- _Records excerpted from a collection_:
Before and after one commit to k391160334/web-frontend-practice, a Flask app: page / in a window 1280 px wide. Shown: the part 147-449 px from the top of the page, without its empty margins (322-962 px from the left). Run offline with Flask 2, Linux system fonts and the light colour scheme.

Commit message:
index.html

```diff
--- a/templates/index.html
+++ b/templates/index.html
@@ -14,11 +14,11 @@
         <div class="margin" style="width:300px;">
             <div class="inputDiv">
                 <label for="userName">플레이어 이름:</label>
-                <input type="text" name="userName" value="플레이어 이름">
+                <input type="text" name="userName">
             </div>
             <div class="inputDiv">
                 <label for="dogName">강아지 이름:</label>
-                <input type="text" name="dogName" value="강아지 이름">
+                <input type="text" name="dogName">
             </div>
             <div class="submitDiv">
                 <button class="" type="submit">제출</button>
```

* * *

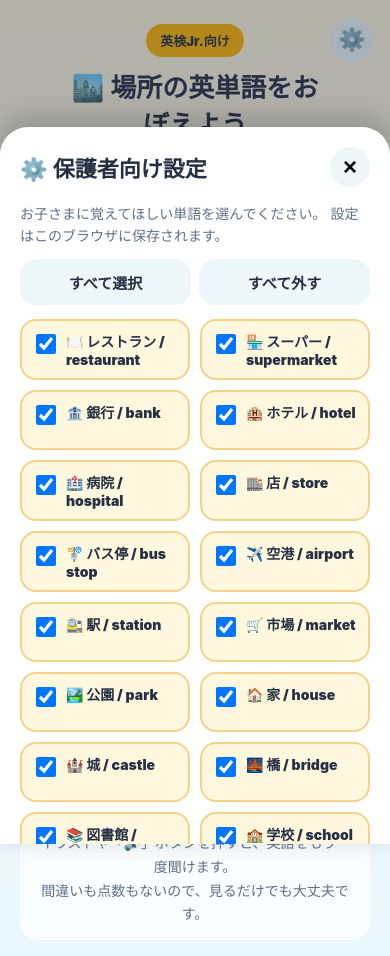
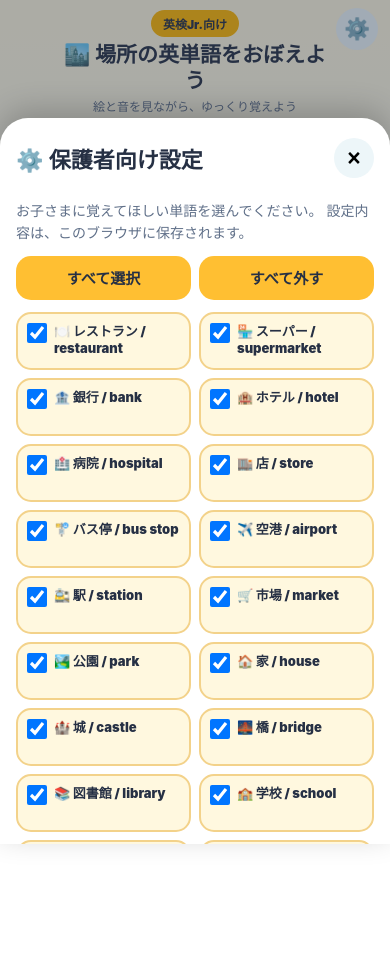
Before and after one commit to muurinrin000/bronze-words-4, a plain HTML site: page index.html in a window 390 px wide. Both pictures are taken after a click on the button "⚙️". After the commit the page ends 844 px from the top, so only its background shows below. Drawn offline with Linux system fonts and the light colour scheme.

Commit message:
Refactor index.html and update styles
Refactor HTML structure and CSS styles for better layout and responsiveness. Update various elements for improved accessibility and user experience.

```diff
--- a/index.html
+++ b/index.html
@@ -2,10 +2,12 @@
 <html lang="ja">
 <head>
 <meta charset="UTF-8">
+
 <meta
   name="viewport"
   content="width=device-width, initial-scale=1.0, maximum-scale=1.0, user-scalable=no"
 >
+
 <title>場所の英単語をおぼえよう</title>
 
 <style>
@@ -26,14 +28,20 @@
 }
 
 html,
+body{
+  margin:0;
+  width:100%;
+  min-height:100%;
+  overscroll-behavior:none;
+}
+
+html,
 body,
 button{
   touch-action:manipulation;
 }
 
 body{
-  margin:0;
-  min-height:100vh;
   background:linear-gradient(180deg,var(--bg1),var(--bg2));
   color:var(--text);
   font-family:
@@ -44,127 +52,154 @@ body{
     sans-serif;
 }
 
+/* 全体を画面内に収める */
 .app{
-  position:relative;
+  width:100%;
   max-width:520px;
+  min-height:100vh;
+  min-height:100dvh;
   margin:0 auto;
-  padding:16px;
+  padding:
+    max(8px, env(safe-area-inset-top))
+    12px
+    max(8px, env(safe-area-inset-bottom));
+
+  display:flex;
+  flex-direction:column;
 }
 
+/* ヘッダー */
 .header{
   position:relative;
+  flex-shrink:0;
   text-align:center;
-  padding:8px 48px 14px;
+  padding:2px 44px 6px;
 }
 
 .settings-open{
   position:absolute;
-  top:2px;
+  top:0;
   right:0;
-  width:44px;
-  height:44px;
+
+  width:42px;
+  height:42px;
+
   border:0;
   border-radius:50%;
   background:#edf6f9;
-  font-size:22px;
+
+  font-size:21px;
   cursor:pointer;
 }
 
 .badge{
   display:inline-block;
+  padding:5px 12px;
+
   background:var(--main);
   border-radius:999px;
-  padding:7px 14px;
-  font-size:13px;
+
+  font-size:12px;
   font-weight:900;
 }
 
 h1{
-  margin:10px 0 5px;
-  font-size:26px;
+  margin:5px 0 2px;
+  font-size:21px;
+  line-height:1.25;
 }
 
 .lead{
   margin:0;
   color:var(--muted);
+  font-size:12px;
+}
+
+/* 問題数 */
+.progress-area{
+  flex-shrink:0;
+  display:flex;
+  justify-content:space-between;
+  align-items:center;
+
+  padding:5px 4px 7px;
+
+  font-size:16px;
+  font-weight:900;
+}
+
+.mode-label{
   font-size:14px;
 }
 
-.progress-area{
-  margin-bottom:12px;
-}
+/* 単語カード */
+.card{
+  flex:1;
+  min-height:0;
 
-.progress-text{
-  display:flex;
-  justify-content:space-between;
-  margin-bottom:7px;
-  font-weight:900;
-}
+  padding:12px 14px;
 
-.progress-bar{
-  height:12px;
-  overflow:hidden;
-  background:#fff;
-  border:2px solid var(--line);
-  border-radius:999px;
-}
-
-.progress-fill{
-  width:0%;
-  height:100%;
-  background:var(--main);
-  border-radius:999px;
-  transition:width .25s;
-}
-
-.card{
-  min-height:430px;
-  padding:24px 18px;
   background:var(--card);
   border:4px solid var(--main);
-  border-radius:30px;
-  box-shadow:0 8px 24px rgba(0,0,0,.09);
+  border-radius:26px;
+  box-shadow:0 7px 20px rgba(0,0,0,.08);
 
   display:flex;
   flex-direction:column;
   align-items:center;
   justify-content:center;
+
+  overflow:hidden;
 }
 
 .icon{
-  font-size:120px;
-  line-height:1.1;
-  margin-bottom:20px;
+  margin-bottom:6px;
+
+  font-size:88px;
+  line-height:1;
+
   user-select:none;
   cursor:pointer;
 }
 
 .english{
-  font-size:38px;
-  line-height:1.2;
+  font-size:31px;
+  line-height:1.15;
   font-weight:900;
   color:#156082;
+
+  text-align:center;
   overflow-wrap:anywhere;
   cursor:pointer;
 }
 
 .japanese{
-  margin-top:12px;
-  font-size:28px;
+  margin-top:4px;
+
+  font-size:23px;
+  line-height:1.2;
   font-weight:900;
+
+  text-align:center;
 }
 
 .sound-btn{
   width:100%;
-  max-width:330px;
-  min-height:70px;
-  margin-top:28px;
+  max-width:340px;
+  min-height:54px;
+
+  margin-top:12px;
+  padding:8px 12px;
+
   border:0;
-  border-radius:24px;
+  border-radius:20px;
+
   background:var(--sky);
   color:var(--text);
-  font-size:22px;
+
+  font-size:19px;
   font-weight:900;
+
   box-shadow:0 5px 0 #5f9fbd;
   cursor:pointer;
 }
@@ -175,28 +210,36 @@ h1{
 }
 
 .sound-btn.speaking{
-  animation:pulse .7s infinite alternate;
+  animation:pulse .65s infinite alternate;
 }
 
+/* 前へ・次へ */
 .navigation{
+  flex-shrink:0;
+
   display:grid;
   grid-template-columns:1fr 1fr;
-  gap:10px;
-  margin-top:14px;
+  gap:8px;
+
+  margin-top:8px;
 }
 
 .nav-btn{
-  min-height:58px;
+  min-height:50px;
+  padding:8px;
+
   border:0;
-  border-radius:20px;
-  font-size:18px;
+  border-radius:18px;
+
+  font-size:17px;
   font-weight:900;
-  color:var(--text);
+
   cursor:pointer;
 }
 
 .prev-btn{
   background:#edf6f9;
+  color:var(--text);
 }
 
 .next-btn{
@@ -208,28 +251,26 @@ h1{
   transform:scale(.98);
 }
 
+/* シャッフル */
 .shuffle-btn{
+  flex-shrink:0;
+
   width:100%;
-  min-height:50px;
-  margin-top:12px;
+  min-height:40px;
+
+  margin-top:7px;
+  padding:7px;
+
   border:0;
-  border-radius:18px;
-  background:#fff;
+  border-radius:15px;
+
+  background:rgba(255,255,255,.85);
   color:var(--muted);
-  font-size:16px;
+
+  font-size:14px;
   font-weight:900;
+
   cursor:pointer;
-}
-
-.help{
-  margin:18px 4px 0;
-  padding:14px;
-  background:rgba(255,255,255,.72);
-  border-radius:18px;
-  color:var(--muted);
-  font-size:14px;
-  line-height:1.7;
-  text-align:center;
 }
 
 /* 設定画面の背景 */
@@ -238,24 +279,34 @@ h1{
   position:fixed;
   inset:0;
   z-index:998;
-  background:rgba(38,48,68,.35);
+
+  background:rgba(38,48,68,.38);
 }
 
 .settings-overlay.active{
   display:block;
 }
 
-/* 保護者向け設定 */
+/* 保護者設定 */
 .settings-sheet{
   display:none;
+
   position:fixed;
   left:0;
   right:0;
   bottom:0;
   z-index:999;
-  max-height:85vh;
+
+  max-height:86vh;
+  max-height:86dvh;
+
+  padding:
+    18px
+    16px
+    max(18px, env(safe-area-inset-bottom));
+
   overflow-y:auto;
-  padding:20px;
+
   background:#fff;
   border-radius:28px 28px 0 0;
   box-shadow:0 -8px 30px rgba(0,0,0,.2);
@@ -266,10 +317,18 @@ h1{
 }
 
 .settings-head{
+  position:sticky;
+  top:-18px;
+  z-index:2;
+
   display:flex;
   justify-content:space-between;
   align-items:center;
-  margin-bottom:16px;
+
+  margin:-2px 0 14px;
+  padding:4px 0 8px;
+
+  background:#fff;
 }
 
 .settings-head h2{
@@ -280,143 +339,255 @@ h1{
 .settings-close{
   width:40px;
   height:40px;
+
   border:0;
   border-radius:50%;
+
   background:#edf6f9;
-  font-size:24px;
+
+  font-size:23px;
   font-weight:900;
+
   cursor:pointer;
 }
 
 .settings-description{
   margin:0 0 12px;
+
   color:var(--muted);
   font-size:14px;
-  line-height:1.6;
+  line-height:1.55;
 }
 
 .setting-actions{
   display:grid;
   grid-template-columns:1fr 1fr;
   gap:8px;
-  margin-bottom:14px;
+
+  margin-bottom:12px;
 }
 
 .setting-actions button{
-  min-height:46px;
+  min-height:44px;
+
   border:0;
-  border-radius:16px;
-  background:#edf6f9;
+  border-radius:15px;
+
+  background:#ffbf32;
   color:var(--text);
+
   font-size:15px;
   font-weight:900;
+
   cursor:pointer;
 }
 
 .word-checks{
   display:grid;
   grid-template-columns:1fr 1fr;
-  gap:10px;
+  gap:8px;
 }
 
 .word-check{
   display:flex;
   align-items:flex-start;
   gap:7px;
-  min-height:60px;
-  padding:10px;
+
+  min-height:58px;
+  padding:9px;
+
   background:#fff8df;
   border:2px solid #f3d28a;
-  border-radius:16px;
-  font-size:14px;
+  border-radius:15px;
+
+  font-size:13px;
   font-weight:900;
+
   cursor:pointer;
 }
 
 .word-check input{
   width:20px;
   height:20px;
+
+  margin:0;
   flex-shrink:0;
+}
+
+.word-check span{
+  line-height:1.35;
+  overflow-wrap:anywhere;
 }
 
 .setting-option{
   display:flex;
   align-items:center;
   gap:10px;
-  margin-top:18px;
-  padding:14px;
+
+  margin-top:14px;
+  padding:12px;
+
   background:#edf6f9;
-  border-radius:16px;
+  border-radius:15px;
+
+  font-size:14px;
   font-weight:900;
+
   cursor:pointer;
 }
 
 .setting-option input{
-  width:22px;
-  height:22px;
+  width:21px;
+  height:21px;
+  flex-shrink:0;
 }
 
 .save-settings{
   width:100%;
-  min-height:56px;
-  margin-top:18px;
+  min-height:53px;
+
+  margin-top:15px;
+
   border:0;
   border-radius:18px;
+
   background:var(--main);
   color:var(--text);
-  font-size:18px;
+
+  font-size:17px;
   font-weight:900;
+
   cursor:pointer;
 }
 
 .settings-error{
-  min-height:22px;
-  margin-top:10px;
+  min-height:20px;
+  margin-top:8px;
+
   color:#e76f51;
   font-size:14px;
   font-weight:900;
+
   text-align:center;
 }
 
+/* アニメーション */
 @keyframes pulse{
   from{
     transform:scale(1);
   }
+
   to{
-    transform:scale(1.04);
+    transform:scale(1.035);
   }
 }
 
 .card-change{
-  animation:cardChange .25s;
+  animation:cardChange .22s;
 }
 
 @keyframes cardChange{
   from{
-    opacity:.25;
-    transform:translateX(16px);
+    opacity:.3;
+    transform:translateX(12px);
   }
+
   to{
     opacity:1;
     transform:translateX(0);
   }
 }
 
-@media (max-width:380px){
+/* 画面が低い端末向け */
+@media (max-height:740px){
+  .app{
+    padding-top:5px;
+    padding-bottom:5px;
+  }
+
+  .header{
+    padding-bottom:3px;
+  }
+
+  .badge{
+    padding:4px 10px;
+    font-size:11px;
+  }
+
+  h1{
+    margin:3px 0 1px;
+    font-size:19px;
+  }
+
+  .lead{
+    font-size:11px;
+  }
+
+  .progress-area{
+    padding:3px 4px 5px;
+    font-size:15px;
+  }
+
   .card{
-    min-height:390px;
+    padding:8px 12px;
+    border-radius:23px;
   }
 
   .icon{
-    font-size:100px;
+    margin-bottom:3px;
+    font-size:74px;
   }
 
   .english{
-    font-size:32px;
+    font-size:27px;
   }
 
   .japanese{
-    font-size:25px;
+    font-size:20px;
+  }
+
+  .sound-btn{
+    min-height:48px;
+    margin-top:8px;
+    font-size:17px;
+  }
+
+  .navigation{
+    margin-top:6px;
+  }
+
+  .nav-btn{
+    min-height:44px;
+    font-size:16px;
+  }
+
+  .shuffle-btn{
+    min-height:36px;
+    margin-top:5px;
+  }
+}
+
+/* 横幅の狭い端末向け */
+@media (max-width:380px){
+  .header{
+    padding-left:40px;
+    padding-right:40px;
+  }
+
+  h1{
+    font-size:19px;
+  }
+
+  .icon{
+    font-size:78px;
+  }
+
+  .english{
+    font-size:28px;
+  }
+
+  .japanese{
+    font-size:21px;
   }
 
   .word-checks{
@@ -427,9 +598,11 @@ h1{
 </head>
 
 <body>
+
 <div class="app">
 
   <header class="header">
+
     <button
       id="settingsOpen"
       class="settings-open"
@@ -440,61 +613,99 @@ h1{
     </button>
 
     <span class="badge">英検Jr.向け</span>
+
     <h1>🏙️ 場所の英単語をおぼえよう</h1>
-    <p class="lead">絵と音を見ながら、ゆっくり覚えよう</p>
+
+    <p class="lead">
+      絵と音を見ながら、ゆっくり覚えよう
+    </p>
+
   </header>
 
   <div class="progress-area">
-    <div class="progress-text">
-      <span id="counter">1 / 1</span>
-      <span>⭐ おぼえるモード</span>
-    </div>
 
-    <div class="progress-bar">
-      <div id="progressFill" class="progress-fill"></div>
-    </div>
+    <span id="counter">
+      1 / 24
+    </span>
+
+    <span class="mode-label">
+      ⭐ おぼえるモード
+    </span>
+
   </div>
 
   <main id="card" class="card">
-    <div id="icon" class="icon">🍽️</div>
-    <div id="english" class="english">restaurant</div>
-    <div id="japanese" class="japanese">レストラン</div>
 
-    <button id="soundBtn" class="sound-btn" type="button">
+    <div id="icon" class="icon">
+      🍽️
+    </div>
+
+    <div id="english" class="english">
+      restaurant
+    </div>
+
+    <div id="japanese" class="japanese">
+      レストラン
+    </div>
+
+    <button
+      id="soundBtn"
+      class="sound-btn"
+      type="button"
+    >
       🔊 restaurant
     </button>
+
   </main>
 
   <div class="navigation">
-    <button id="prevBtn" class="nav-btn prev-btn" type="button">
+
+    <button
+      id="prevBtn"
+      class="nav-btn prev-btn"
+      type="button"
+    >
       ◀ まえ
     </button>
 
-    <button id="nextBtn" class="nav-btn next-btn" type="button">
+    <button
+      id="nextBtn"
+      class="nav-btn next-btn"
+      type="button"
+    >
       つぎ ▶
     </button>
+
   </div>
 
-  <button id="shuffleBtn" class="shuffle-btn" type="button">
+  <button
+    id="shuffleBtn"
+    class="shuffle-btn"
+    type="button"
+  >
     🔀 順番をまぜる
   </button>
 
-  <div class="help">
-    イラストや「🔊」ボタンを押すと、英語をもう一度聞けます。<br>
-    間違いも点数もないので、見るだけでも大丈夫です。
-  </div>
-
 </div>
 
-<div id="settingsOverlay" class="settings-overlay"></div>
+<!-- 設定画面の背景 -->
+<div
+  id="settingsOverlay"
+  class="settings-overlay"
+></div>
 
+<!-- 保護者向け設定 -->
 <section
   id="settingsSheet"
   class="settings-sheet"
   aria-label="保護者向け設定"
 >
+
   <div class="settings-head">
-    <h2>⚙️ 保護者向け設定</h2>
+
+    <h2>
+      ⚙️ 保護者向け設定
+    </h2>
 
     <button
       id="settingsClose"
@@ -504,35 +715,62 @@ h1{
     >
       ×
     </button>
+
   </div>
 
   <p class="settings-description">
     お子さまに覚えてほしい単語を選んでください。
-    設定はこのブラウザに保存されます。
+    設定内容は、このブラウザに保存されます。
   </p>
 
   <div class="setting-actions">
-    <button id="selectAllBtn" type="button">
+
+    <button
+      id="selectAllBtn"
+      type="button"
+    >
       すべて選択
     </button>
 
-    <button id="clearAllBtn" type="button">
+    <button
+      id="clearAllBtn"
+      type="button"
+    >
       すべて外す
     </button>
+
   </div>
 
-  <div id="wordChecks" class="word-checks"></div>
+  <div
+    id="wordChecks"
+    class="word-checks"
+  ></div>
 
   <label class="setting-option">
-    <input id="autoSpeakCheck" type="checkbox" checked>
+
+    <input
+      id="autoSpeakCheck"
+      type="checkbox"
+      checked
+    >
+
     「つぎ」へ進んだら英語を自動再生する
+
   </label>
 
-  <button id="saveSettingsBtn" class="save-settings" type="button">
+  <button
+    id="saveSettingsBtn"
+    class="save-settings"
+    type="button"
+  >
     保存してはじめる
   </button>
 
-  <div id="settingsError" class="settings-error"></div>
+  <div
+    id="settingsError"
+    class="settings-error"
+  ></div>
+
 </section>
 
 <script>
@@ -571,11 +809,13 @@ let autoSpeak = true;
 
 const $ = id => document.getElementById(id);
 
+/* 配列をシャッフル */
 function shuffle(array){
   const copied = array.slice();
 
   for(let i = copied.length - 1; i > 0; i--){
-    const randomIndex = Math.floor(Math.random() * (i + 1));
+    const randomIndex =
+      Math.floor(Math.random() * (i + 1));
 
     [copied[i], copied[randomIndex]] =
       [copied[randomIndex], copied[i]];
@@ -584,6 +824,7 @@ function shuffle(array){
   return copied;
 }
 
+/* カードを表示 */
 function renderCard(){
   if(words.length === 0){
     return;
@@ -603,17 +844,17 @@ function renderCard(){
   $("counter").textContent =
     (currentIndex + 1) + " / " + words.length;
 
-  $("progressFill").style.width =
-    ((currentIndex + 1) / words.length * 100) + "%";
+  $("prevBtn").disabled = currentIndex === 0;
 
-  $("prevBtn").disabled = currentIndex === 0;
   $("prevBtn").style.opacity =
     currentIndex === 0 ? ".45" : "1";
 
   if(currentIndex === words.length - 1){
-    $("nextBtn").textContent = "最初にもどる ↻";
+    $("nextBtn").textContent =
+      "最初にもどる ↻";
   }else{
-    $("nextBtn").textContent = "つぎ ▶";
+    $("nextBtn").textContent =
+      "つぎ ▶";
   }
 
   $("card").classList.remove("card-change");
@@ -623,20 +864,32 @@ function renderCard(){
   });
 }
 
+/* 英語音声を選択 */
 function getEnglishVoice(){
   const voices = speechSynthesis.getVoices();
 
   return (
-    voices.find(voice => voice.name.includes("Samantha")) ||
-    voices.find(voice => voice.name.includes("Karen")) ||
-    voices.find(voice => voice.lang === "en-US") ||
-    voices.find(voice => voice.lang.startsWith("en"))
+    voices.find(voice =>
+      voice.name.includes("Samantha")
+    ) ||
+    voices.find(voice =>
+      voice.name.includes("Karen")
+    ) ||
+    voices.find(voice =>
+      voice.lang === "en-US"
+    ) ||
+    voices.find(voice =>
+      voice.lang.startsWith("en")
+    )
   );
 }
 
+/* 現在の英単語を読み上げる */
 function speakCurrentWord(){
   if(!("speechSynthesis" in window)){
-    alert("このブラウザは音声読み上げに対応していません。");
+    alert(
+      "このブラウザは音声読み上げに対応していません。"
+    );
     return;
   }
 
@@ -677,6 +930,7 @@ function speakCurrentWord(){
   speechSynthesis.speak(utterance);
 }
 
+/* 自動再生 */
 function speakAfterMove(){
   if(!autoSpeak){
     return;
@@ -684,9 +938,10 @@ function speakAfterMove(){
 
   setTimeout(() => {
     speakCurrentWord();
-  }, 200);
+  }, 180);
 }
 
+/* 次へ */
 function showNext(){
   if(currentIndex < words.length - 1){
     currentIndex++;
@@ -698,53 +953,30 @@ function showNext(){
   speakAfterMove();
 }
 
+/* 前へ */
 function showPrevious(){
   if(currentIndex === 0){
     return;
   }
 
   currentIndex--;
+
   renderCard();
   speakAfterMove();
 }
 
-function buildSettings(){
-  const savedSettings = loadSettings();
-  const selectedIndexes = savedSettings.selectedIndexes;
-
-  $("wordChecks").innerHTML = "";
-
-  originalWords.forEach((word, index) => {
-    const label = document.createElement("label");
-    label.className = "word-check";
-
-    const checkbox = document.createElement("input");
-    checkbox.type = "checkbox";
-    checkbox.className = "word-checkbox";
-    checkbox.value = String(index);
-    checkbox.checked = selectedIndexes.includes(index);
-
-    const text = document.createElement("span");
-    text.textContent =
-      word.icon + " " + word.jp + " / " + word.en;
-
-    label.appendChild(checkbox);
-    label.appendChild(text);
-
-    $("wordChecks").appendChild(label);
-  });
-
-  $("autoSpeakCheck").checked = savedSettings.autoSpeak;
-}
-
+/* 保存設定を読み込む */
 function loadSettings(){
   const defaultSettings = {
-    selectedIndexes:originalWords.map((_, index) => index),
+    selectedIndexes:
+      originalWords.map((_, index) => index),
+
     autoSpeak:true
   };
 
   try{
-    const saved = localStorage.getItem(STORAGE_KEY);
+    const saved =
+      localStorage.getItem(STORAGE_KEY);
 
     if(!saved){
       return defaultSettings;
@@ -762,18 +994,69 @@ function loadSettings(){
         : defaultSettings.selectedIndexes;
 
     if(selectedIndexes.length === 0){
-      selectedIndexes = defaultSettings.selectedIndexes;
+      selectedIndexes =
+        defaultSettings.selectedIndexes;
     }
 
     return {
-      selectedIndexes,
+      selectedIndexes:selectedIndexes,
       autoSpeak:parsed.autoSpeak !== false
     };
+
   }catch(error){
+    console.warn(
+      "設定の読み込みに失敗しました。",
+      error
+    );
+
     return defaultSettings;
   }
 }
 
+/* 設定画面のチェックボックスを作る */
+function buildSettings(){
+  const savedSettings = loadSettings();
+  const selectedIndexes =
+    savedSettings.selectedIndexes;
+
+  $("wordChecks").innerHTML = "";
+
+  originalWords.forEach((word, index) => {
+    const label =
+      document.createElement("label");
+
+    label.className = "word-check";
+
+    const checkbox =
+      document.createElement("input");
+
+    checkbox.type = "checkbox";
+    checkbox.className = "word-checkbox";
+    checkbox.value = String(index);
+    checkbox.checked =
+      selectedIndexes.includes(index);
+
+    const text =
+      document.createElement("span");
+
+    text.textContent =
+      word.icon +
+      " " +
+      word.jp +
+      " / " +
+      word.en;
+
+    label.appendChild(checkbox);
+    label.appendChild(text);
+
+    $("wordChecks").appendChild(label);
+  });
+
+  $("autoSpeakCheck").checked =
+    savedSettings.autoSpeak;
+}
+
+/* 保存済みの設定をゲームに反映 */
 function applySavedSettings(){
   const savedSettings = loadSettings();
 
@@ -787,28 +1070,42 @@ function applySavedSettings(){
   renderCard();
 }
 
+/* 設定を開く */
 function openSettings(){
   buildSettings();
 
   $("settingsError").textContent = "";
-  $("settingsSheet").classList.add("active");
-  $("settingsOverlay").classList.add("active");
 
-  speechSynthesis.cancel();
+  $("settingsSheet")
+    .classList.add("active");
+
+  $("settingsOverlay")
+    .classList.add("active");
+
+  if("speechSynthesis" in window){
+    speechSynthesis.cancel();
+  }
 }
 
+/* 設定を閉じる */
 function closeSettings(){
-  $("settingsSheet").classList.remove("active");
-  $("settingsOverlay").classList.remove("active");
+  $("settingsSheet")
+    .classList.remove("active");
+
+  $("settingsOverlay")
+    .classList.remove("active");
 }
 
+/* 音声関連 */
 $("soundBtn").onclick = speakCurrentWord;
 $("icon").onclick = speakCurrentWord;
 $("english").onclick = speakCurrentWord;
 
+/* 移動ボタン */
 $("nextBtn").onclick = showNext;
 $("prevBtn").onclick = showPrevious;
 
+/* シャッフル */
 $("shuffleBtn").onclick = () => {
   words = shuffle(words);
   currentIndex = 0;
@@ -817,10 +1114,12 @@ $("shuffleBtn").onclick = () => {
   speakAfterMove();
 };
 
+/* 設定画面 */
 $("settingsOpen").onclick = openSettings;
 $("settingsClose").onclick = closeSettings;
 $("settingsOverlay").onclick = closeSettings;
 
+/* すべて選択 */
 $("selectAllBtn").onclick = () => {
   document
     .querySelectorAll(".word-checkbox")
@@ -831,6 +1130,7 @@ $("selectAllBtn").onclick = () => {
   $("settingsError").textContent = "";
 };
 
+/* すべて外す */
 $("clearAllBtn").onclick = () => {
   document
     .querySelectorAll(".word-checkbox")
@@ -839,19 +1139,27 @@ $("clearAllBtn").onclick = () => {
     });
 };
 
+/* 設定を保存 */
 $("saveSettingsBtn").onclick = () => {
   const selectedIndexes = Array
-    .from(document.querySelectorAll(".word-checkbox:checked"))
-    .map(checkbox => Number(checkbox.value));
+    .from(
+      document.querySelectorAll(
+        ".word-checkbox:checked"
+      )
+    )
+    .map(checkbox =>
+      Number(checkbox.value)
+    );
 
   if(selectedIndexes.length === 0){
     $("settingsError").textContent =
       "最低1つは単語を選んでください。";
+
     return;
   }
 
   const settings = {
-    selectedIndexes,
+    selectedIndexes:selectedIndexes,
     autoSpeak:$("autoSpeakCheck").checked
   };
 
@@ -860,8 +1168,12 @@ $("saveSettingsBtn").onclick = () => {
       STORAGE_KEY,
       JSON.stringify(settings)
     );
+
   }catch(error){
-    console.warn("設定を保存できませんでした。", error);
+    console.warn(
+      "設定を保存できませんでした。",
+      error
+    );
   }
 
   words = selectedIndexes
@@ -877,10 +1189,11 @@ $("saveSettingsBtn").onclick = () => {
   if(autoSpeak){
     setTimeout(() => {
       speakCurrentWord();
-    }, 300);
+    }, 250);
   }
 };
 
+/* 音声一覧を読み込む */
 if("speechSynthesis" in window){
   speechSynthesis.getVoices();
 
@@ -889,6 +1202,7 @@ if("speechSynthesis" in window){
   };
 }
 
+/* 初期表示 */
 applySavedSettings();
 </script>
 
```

- _Try it_: When a line among the entries above contains "span", copy it.

- _Response to the task_:
+.word-check span{
     <span class="badge">英検Jr.向け</span>
-      <span id="counter">1 / 1</span>
-      <span>⭐ おぼえるモード</span>
+    <span id="counter">
+    </span>
+    <span class="mode-label">
+    </span>
-    const text = document.createElement("span");
+      document.createElement("span");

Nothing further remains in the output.